Revision tracking records
══════════════════════════════
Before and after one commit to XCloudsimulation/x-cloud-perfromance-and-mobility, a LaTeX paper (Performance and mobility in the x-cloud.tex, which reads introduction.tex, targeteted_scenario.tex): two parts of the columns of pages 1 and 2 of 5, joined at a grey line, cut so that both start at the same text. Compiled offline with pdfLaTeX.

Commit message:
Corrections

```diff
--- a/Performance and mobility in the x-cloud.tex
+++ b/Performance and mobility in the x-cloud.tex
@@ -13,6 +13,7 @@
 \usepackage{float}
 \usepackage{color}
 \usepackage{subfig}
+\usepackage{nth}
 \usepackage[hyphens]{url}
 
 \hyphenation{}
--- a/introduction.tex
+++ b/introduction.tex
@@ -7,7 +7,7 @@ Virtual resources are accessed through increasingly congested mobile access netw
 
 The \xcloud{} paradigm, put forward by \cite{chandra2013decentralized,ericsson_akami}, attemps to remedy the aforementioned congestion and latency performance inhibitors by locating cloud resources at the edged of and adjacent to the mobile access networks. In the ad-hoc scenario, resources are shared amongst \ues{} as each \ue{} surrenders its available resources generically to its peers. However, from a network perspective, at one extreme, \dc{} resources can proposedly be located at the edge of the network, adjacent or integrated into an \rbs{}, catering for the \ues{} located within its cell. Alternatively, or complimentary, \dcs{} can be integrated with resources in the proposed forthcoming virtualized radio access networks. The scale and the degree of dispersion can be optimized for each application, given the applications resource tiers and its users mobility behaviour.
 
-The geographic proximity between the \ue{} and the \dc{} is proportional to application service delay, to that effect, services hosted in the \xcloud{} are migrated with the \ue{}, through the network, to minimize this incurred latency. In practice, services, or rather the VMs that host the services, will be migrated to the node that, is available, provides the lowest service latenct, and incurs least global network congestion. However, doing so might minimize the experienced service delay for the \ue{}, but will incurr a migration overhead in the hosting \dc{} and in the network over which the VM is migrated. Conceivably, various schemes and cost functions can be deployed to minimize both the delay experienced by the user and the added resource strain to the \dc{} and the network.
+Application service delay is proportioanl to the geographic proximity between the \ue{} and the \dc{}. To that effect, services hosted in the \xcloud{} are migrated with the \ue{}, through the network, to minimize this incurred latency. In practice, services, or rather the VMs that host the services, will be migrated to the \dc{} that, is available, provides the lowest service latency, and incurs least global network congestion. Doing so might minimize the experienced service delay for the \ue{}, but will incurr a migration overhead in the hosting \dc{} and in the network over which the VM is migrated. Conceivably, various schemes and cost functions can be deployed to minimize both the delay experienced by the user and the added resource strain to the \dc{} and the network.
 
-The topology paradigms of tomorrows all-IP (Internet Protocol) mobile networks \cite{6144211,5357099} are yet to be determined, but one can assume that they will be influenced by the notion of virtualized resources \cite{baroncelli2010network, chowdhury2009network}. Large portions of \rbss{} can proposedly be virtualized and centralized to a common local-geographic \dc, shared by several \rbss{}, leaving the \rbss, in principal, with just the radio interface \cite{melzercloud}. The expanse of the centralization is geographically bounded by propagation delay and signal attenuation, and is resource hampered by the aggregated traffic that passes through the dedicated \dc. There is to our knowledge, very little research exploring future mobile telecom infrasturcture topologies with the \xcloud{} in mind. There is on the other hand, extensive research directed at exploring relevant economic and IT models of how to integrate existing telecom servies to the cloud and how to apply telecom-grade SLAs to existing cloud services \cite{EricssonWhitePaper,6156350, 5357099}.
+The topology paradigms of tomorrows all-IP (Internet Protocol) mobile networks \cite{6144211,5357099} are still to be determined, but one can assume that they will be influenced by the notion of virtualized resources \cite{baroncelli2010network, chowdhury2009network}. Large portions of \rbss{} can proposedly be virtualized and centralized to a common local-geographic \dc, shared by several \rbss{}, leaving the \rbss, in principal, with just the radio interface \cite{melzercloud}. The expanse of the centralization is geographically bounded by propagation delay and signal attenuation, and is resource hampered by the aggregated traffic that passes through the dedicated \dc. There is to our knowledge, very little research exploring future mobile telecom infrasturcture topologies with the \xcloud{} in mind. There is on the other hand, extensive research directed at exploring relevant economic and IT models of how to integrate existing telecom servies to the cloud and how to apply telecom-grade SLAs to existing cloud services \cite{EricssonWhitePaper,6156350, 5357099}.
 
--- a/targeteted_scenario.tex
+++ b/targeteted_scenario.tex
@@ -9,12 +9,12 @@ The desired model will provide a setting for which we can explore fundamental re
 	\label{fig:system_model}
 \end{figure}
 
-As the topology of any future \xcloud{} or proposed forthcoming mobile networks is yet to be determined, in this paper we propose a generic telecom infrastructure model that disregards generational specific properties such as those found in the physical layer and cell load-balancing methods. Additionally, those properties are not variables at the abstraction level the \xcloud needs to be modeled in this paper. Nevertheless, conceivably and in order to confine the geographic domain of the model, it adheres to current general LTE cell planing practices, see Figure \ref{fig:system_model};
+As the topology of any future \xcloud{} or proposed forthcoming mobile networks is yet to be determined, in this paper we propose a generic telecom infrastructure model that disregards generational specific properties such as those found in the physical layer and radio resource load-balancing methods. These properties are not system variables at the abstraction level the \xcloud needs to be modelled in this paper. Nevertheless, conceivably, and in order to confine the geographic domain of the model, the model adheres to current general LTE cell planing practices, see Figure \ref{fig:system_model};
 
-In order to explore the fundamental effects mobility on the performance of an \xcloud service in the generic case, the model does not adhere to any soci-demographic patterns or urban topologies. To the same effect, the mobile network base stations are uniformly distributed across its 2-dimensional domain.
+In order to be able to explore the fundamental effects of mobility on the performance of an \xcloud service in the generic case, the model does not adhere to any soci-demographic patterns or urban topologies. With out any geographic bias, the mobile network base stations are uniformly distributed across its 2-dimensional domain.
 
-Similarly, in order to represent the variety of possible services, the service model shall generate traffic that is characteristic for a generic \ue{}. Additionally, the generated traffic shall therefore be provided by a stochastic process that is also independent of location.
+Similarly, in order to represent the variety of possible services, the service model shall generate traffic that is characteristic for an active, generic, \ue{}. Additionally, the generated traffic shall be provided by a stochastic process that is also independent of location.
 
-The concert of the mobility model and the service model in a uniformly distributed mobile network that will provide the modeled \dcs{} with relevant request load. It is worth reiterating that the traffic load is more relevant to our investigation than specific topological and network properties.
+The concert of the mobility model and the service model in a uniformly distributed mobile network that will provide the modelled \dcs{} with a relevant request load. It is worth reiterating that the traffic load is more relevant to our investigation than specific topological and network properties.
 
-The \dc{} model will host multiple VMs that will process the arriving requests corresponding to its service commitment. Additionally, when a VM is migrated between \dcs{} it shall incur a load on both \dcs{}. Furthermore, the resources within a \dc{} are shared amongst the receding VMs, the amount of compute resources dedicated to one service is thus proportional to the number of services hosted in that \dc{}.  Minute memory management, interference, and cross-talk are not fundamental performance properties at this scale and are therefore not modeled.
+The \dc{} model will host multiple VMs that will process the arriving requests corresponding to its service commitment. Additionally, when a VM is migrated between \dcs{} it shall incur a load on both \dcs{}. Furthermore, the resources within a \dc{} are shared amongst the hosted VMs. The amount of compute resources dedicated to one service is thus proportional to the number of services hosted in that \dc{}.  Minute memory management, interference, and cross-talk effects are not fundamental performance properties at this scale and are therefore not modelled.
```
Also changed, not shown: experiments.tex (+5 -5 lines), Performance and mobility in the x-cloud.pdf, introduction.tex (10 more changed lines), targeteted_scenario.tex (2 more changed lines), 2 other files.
══════════════════════════════
(What you have to do): Every line in the data above has to be retyped exactly.

(Task result):
Before and after one commit to XCloudsimulation/x-cloud-perfromance-and-mobility, a LaTeX paper (Performance and mobility in the x-cloud.tex, which reads introduction.tex, targeteted_scenario.tex): two parts of the columns of pages 1 and 2 of 5, joined at a grey line, cut so that both start at the same text. Compiled offline with pdfLaTeX.

Commit message:
Corrections

```diff
--- a/Performance and mobility in the x-cloud.tex
+++ b/Performance and mobility in the x-cloud.tex
@@ -13,6 +13,7 @@
 \usepackage{float}
 \usepackage{color}
 \usepackage{subfig}
+\usepackage{nth}
 \usepackage[hyphens]{url}
 
 \hyphenation{}
--- a/introduction.tex
+++ b/introduction.tex
@@ -7,7 +7,7 @@ Virtual resources are accessed through increasingly congested mobile access netw
 
 The \xcloud{} paradigm, put forward by \cite{chandra2013decentralized,ericsson_akami}, attemps to remedy the aforementioned congestion and latency performance inhibitors by locating cloud resources at the edged of and adjacent to the mobile access networks. In the ad-hoc scenario, resources are shared amongst \ues{} as each \ue{} surrenders its available resources generically to its peers. However, from a network perspective, at one extreme, \dc{} resources can proposedly be located at the edge of the network, adjacent or integrated into an \rbs{}, catering for the \ues{} located within its cell. Alternatively, or complimentary, \dcs{} can be integrated with resources in the proposed forthcoming virtualized radio access networks. The scale and the degree of dispersion can be optimized for each application, given the applications resource tiers and its users mobility behaviour.
 
-The geographic proximity between the \ue{} and the \dc{} is proportional to application service delay, to that effect, services hosted in the \xcloud{} are migrated with the \ue{}, through the network, to minimize this incurred latency. In practice, services, or rather the VMs that host the services, will be migrated to the node that, is available, provides the lowest service latenct, and incurs least global network congestion. However, doing so might minimize the experienced service delay for the \ue{}, but will incurr a migration overhead in the hosting \dc{} and in the network over which the VM is migrated. Conceivably, various schemes and cost functions can be deployed to minimize both the delay experienced by the user and the added resource strain to the \dc{} and the network.
+Application service delay is proportioanl to the geographic proximity between the \ue{} and the \dc{}. To that effect, services hosted in the \xcloud{} are migrated with the \ue{}, through the network, to minimize this incurred latency. In practice, services, or rather the VMs that host the services, will be migrated to the \dc{} that, is available, provides the lowest service latency, and incurs least global network congestion. Doing so might minimize the experienced service delay for the \ue{}, but will incurr a migration overhead in the hosting \dc{} and in the network over which the VM is migrated. Conceivably, various schemes and cost functions can be deployed to minimize both the delay experienced by the user and the added resource strain to the \dc{} and the network.
 
-The topology paradigms of tomorrows all-IP (Internet Protocol) mobile networks \cite{6144211,5357099} are yet to be determined, but one can assume that they will be influenced by the notion of virtualized resources \cite{baroncelli2010network, chowdhury2009network}. Large portions of \rbss{} can proposedly be virtualized and centralized to a common local-geographic \dc, shared by several \rbss{}, leaving the \rbss, in principal, with just the radio interface \cite{melzercloud}. The expanse of the centralization is geographically bounded by propagation delay and signal attenuation, and is resource hampered by the aggregated traffic that passes through the dedicated \dc. There is to our knowledge, very little research exploring future mobile telecom infrasturcture topologies with the \xcloud{} in mind. There is on the other hand, extensive research directed at exploring relevant economic and IT models of how to integrate existing telecom servies to the cloud and how to apply telecom-grade SLAs to existing cloud services \cite{EricssonWhitePaper,6156350, 5357099}.
+The topology paradigms of tomorrows all-IP (Internet Protocol) mobile networks \cite{6144211,5357099} are still to be determined, but one can assume that they will be influenced by the notion of virtualized resources \cite{baroncelli2010network, chowdhury2009network}. Large portions of \rbss{} can proposedly be virtualized and centralized to a common local-geographic \dc, shared by several \rbss{}, leaving the \rbss, in principal, with just the radio interface \cite{melzercloud}. The expanse of the centralization is geographically bounded by propagation delay and signal attenuation, and is resource hampered by the aggregated traffic that passes through the dedicated \dc. There is to our knowledge, very little research exploring future mobile telecom infrasturcture topologies with the \xcloud{} in mind. There is on the other hand, extensive research directed at exploring relevant economic and IT models of how to integrate existing telecom servies to the cloud and how to apply telecom-grade SLAs to existing cloud services \cite{EricssonWhitePaper,6156350, 5357099}.
 
--- a/targeteted_scenario.tex
+++ b/targeteted_scenario.tex
@@ -9,12 +9,12 @@ The desired model will provide a setting for which we can explore fundamental re
 	\label{fig:system_model}
 \end{figure}
 
-As the topology of any future \xcloud{} or proposed forthcoming mobile networks is yet to be determined, in this paper we propose a generic telecom infrastructure model that disregards generational specific properties such as those found in the physical layer and cell load-balancing methods. Additionally, those properties are not variables at the abstraction level the \xcloud needs to be modeled in this paper. Nevertheless, conceivably and in order to confine the geographic domain of the model, it adheres to current general LTE cell planing practices, see Figure \ref{fig:system_model};
+As the topology of any future \xcloud{} or proposed forthcoming mobile networks is yet to be determined, in this paper we propose a generic telecom infrastructure model that disregards generational specific properties such as those found in the physical layer and radio resource load-balancing methods. These properties are not system variables at the abstraction level the \xcloud needs to be modelled in this paper. Nevertheless, conceivably, and in order to confine the geographic domain of the model, the model adheres to current general LTE cell planing practices, see Figure \ref{fig:system_model};
 
-In order to explore the fundamental effects mobility on the performance of an \xcloud service in the generic case, the model does not adhere to any soci-demographic patterns or urban topologies. To the same effect, the mobile network base stations are uniformly distributed across its 2-dimensional domain.
+In order to be able to explore the fundamental effects of mobility on the performance of an \xcloud service in the generic case, the model does not adhere to any soci-demographic patterns or urban topologies. With out any geographic bias, the mobile network base stations are uniformly distributed across its 2-dimensional domain.
 
-Similarly, in order to represent the variety of possible services, the service model shall generate traffic that is characteristic for a generic \ue{}. Additionally, the generated traffic shall therefore be provided by a stochastic process that is also independent of location.
+Similarly, in order to represent the variety of possible services, the service model shall generate traffic that is characteristic for an active, generic, \ue{}. Additionally, the generated traffic shall be provided by a stochastic process that is also independent of location.
 
-The concert of the mobility model and the service model in a uniformly distributed mobile network that will provide the modeled \dcs{} with relevant request load. It is worth reiterating that the traffic load is more relevant to our investigation than specific topological and network properties.
+The concert of the mobility model and the service model in a uniformly distributed mobile network that will provide the modelled \dcs{} with a relevant request load. It is worth reiterating that the traffic load is more relevant to our investigation than specific topological and network properties.
 
-The \dc{} model will host multiple VMs that will process the arriving requests corresponding to its service commitment. Additionally, when a VM is migrated between \dcs{} it shall incur a load on both \dcs{}. Furthermore, the resources within a \dc{} are shared amongst the receding VMs, the amount of compute resources dedicated to one service is thus proportional to the number of services hosted in that \dc{}.  Minute memory management, interference, and cross-talk are not fundamental performance properties at this scale and are therefore not modeled.
+The \dc{} model will host multiple VMs that will process the arriving requests corresponding to its service commitment. Additionally, when a VM is migrated between \dcs{} it shall incur a load on both \dcs{}. Furthermore, the resources within a \dc{} are shared amongst the hosted VMs. The amount of compute resources dedicated to one service is thus proportional to the number of services hosted in that \dc{}.  Minute memory management, interference, and cross-talk effects are not fundamental performance properties at this scale and are therefore not modelled.
```
Also changed, not shown: experiments.tex (+5 -5 lines), Performance and mobility in the x-cloud.pdf, introduction.tex (10 more changed lines), targeteted_scenario.tex (2 more changed lines), 2 other files.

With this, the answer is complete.